--- Task instructions ---
Your answer is a number only: how many lines in the data below contain "StartCoroutine"?

--- START ---

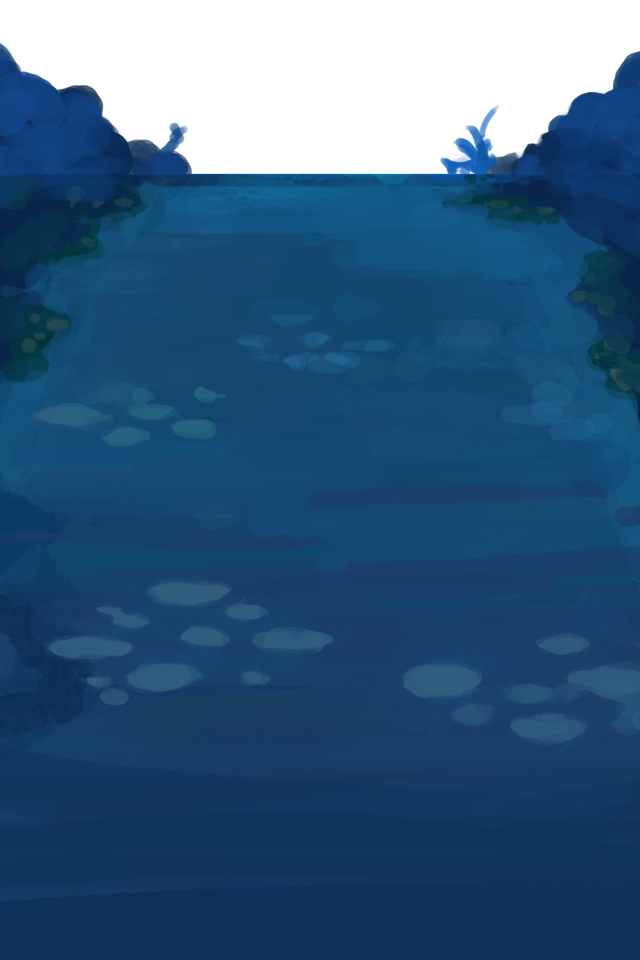
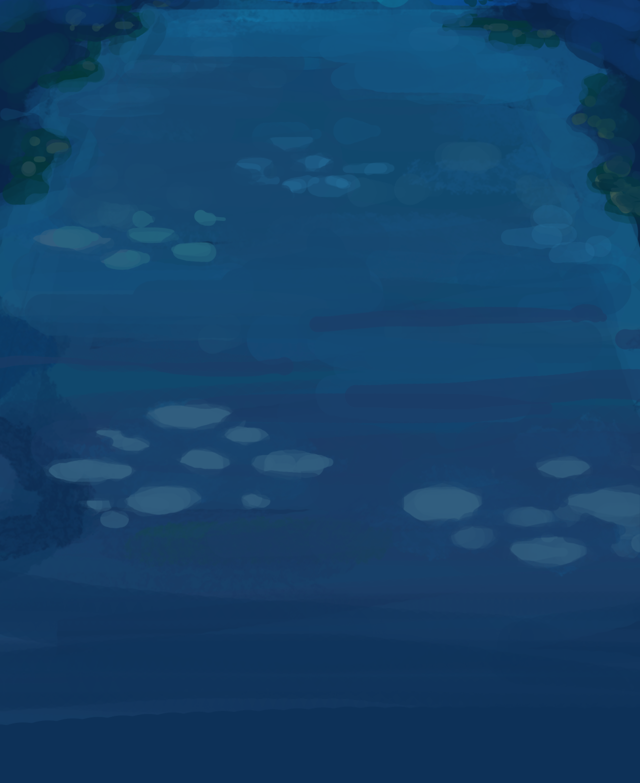
Add moon light effect.

diff --git a/Assets/Scripts/moonMover.cs b/Assets/Scripts/moonMover.cs
@@ -4,17 +4,69 @@ using System.Collections;
 public class moonMover : MonoBehaviour {
 	public float endPosY;
 	public float speed;
+	public float startPosY;
+	public float moonLight, moonLightBack, envLight;
+	public float startWait;
+	public GameObject sceneFar;
+	public GameObject char_0;
+
+	private bool startSpawn = false;
+	private float spawnTime;
+
 	// Use this for initialization
 	void Start () {
-	
+		Vector3 pos = transform.position;
+		pos.y = startPosY;
+		transform.position = pos;
+		spawnTime = (endPosY - startPosY) / speed;
+		Debug.Log(spawnTime);
+		StartCoroutine (SpawnMoon());
+	}
+
+	IEnumerator SpawnMoon ()
+	{
+		yield return new WaitForSeconds (startWait);
+		 
+		startSpawn = true;
+
+		yield return null;
 	}
 	
 	// Update is called once per frame
 	void Update () {
-		if (transform.position.y < endPosY) {
-			Vector3 newPos = transform.position;
-			newPos.y += speed * Time.deltaTime;
-			transform.position = newPos;
+		if (startSpawn)
+		{
+			if (transform.position.y >= endPosY) {
+				startSpawn = false;
+			} else {
+				Vector3 newPos = transform.position;
+				newPos.y += speed * Time.deltaTime;
+				transform.position = newPos;
+				float intensityPerStep = moonLightBack / spawnTime;
+				float opcacityPerStep = 255.0f / spawnTime;
+				float changeRate = moonLight / moonLightBack;
+				float changeRate2 = moonLightBack / envLight;
+				GameObject ml = GameObject.FindGameObjectWithTag("moonlight");
+				GameObject mlb = GameObject.FindGameObjectWithTag("moonlightback");
+				GameObject envl = GameObject.FindGameObjectWithTag("envLight");
+				if (ml.light.intensity < moonLight) {
+					ml.light.intensity += intensityPerStep * Time.deltaTime * changeRate;
+				}
+				if (mlb.light.intensity < moonLightBack) {
+					mlb.light.intensity += intensityPerStep * Time.deltaTime;
+				}
+				if (envl.light.intensity < envLight) {
+					envl.light.intensity += intensityPerStep * Time.deltaTime / changeRate2 ;
+				}
+				SpriteRenderer sp = sceneFar.GetComponent<SpriteRenderer>();
+				Color newColor =  sp.color;
+				newColor.a += (1.0f/255.0f)*opcacityPerStep * Time.deltaTime;
+				Debug.Log(newColor.a);
+				sp.color = newColor;
+
+				sp = char_0.GetComponent<SpriteRenderer>();
+				sp.color = newColor;
+			}
 		}
 	}
 }

diff --git a/Assets/Scripts/gameController.cs b/Assets/Scripts/gameController.cs
@@ -11,7 +11,7 @@ public class gameController : MonoBehaviour {
 	
 	void Start ()
 	{
-		StartCoroutine (SpawnWaves ());
+		//StartCoroutine (SpawnWaves ());
 	}
 	
 	IEnumerator SpawnWaves ()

--- END ---

--- Task answer ---
3